In most French dramas about the middle classes in crisis, the protagonists live in such idyllic houses that our sympathy comes mixed with the feeling that we wouldn't mind a crisis like that ourselves.

Full marks to Catherine Corsini, then, for highlighting the economic realities which her peers so often disregard with a Gallic shrug. Her new film, Leaving, stars Kristin Scott Thomas as a doctor's wife who lives in a chic villa in sun-kissed Nîmes. She's planning to resume work as a physiotherapist after 15 years of raising her children, so her husband (Yvan Attal) hires a swarthy handyman (Sergi Lopez) to build her a consulting room.
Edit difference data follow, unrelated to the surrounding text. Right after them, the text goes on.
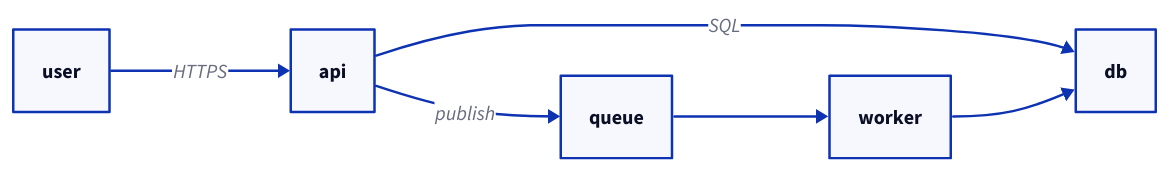
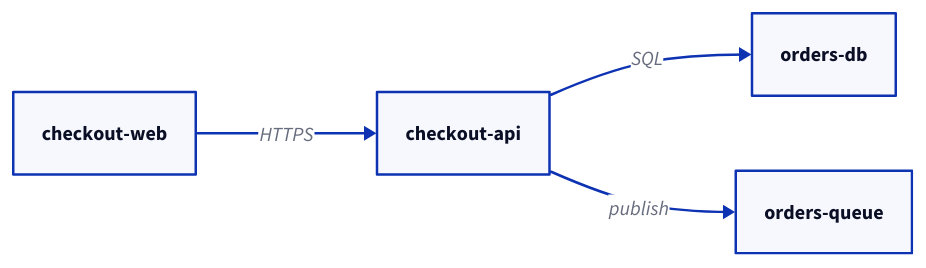
One commit to RobbyBobby77/agent-skills changed the second of 2 diagrams in diagrams/SKILL.md. Above: the diagram before and after it, drawn with D2. The commit also changed other lines of this file and 46 other files, not shown here.

````diff
--- a/diagrams/SKILL.md
+++ b/diagrams/SKILL.md
@@ -144,8 +137,6 @@
 ```d2
 direction: right
-user -> api: HTTPS
-api -> db: SQL
-api -> queue: publish
-queue -> worker
-worker -> db
+checkout-web -> checkout-api: HTTPS
+checkout-api -> orders-db: SQL
+checkout-api -> orders-queue: publish
 ```
````
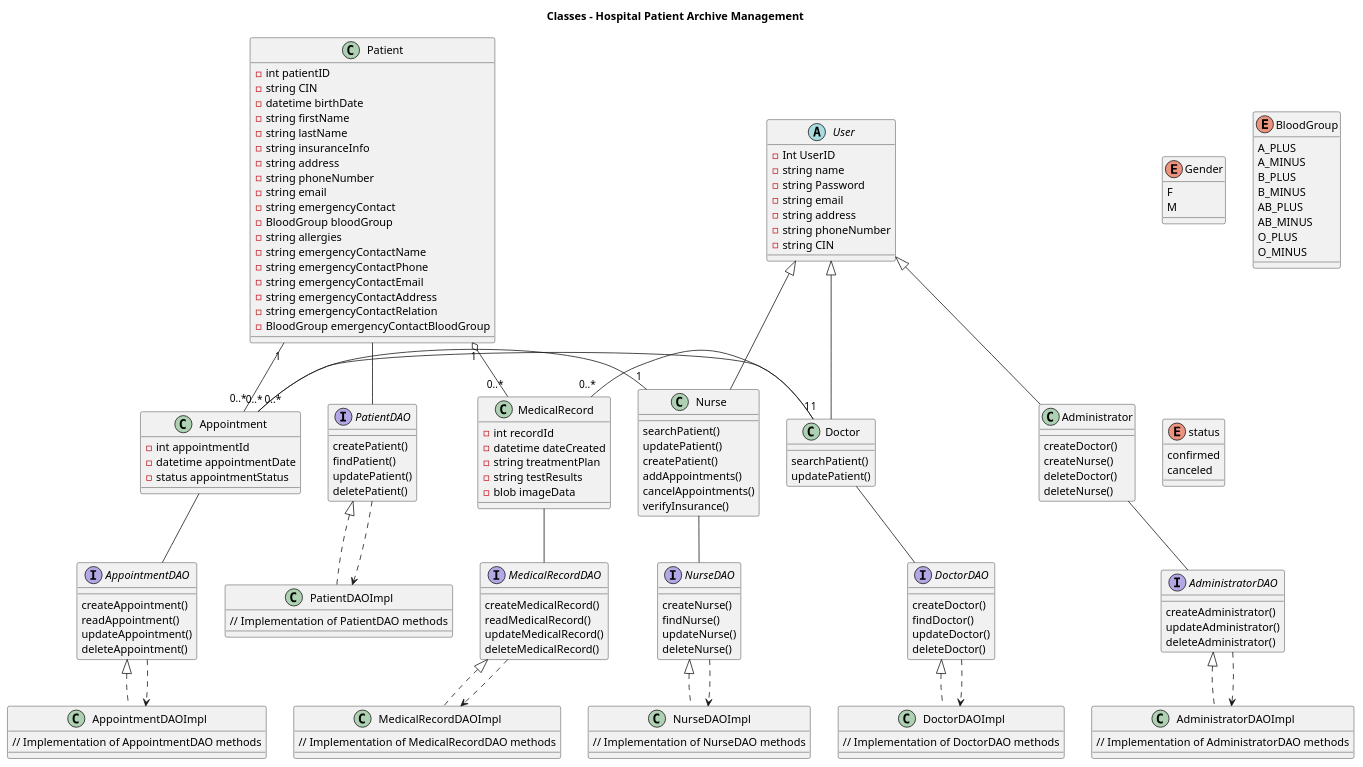
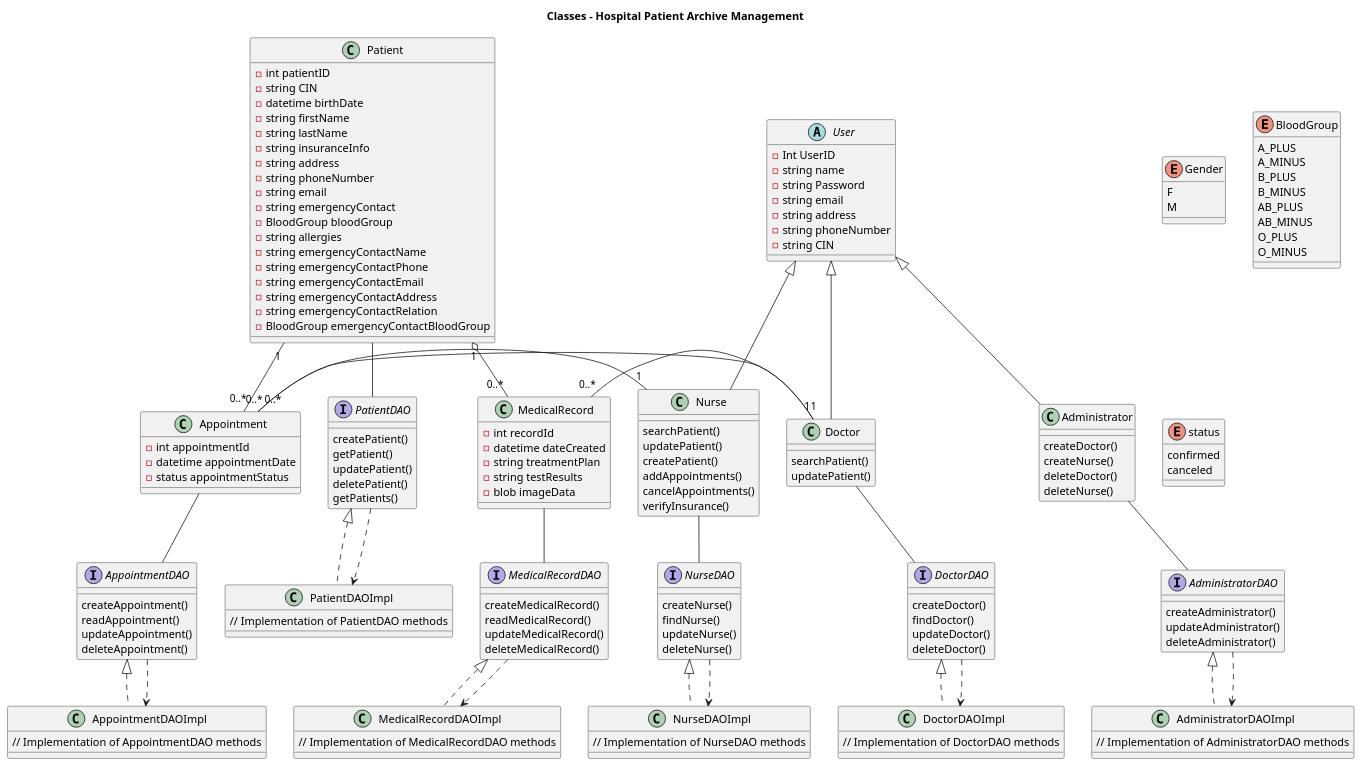
Before and after one commit to Maryem-bencharke/SE_Project: the diagram in diagrams/classDiagWithPatterns.pu, drawn with PlantUML. The commit also changed 2 other files, not shown here.

Commit message:
add patient

```diff
--- a/diagrams/classDiagWithPatterns.pu
+++ b/diagrams/classDiagWithPatterns.pu
@@ -1,184 +1,185 @@
 @startuml
 title Classes - Hospital Patient Archive Management
 
 abstract class User {
   - Int UserID
   - string name
   - string Password 
   - string email
   - string address
   - string phoneNumber
   - string CIN
 }
 
 enum Gender {
   F
   M
 }
 
 class Doctor {
   searchPatient()
   updatePatient()
 }
 
 class Nurse {
   searchPatient()
   updatePatient()
   createPatient()
   addAppointments()
   cancelAppointments()
   verifyInsurance()
 }
 
 class Administrator {
   createDoctor()
   createNurse()
   deleteDoctor()
   deleteNurse()
 }
 
 class Patient {
   - int patientID
   - string CIN
   - datetime birthDate
   - string firstName
   - string lastName
   - string insuranceInfo
   - string address
   - string phoneNumber
   - string email
   - string emergencyContact
   - BloodGroup bloodGroup
   - string allergies
   - string emergencyContactName
   - string emergencyContactPhone
   - string emergencyContactEmail
   - string emergencyContactAddress
   - string emergencyContactRelation
   - BloodGroup emergencyContactBloodGroup
 }
 
 enum BloodGroup {
   A_PLUS
   A_MINUS
   B_PLUS
   B_MINUS
   AB_PLUS
   AB_MINUS
   O_PLUS
   O_MINUS
 }
 
 class Appointment {
   - int appointmentId
   - datetime appointmentDate
   - status appointmentStatus
 }
 
 enum status {
   confirmed
   canceled
 }
 
 class MedicalRecord {
   - int recordId
   - datetime dateCreated
   - string treatmentPlan
   - string testResults
   - blob imageData
 }
 
 ' DAO Interfaces and Implementations
 interface PatientDAO {
   createPatient()
-  findPatient()
+  getPatient()
   updatePatient()
   deletePatient()
+  getPatients()
 }
 
 class PatientDAOImpl implements PatientDAO {
   // Implementation of PatientDAO methods
 }
 
 interface DoctorDAO {
   createDoctor()
   findDoctor()
   updateDoctor()
   deleteDoctor()
 }
 
 class DoctorDAOImpl implements DoctorDAO {
   // Implementation of DoctorDAO methods
 }
 
 interface NurseDAO {
   createNurse()
   findNurse()
   updateNurse()
   deleteNurse()
 }
 
 class NurseDAOImpl implements NurseDAO {
   // Implementation of NurseDAO methods
 }
 
 interface AdministratorDAO {
   createAdministrator()
   updateAdministrator()
   deleteAdministrator()
 }
 
 class AdministratorDAOImpl implements AdministratorDAO {
   // Implementation of AdministratorDAO methods
 }
 
 interface AppointmentDAO {
   createAppointment()
   readAppointment()
   updateAppointment()
   deleteAppointment()
 }
 
 class AppointmentDAOImpl implements AppointmentDAO {
   // Implementation of AppointmentDAO methods
 }
 
 interface MedicalRecordDAO {
   createMedicalRecord()
   readMedicalRecord()
   updateMedicalRecord()
   deleteMedicalRecord()
 }
 
 class MedicalRecordDAOImpl implements MedicalRecordDAO {
   // Implementation of MedicalRecordDAO methods
 }
 
 ' Relationships
 User <|-- Doctor 
 User <|-- Nurse
 User <|-- Administrator
 
 Patient "1" - "0..*" Appointment
 Patient "1" o-- "0..*" MedicalRecord
 Appointment "0..*" - "1" Nurse
 MedicalRecord "0..*" - "1" Doctor
 Appointment "0..*" - "1" Doctor
 
 ' DAO Relationships with Classes
 Patient -- PatientDAO
 Doctor -- DoctorDAO
 Nurse -- NurseDAO
 Administrator -- AdministratorDAO
 Appointment -- AppointmentDAO
 MedicalRecord -- MedicalRecordDAO
 
 ' DAO Implementations
 PatientDAO ..> PatientDAOImpl
 DoctorDAO ..> DoctorDAOImpl
 NurseDAO ..> NurseDAOImpl
 AdministratorDAO ..> AdministratorDAOImpl
 AppointmentDAO ..> AppointmentDAOImpl
 MedicalRecordDAO ..> MedicalRecordDAOImpl
 
 @enduml
```
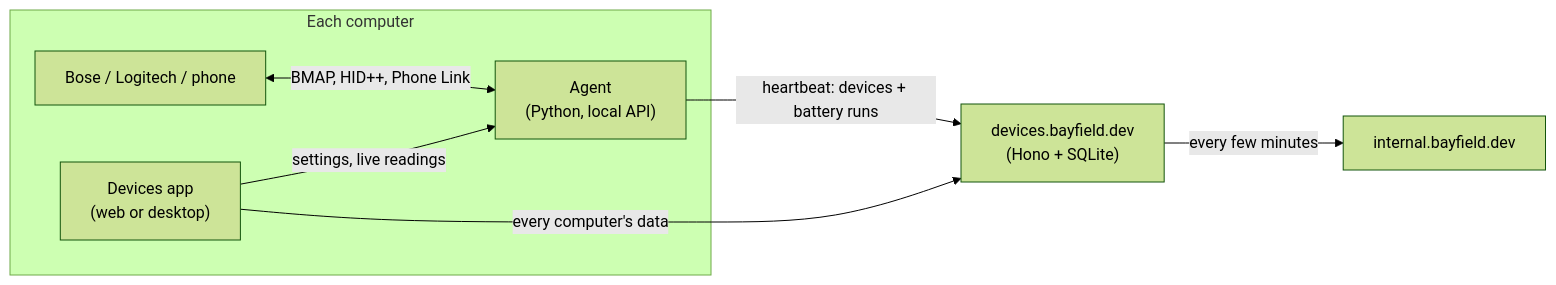
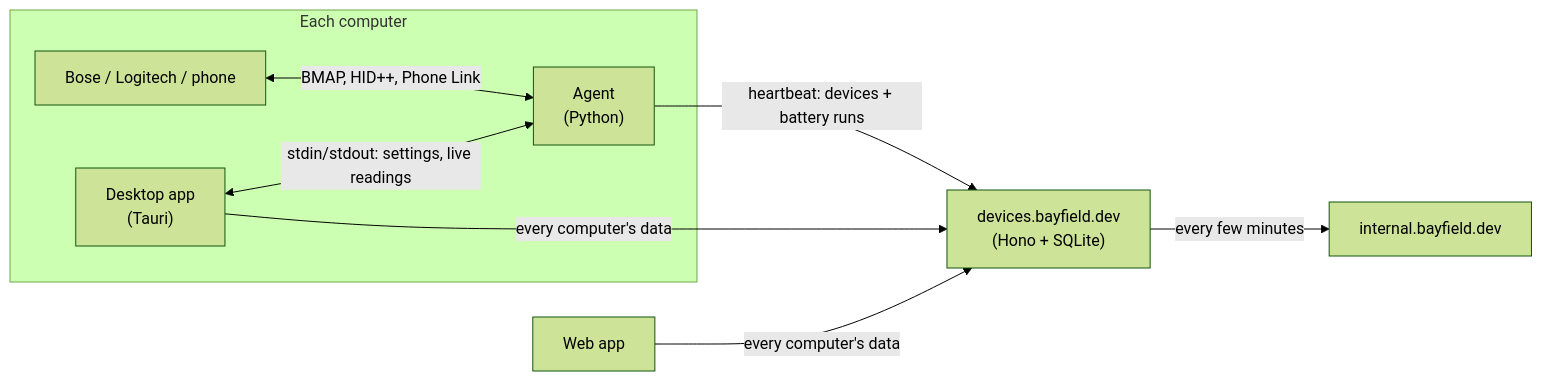
The diagram in README.md (PaulBayfield/.wireless-devices-control), drawn with Mermaid (forest theme) before and after one commit. The commit also changed other lines of this file, not shown here.

First line of the commit message:
docs: describe the agent inside the desktop app

````diff
--- a/README.md
+++ b/README.md
@@ -73,10 +73,11 @@
 ```mermaid
 flowchart LR
   subgraph PC["Each computer"]
-    D["Bose / Logitech / phone"] <-->|"BMAP, HID++, Phone Link"| A["Agent<br/>(Python, local API)"]
-    APP["Devices app<br/>(web or desktop)"] -->|"settings, live readings"| A
+    D["Bose / Logitech / phone"] <-->|"BMAP, HID++, Phone Link"| A["Agent<br/>(Python)"]
+    APP["Desktop app<br/>(Tauri)"] <-->|"stdin/stdout: settings, live readings"| A
   end
   A -->|"heartbeat: devices + battery runs"| S["devices.bayfield.dev<br/>(Hono + SQLite)"]
   APP -->|"every computer's data"| S
+  WEB["Web app"] -->|"every computer's data"| S
   S -->|"every few minutes"| I["internal.bayfield.dev"]
 ```
````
The two strangers are drawn to each other, and we're expecting a secret fling, but Scott Thomas announces to her husband almost immediately that she's moving out to be with her lover. This, though, is easier said than done. The vindictive Attal restricts her access to the family's assets, and having breezed through a life of bourgeois luxury, Scott Thomas is forced to grapple with the issues of where to live and what to live on. Love doesn't necessarily conquer all, not without a bank account to back it up.

Scott Thomas has had a remarkable career revival in France, and in Leaving, which earnt her a César nomination, she's better than ever. Layer by layer, her pristine surface is stripped away, first when the affair turns her into a grinning schoolgirl, and then when the battle with her husband twists her into a ferocious force of nature. As a whole, Leaving is a pointed, grown-up melodrama – although I wonder if the female writer-director would be so unjudgemental if it were the husband who deserted his spouse and children.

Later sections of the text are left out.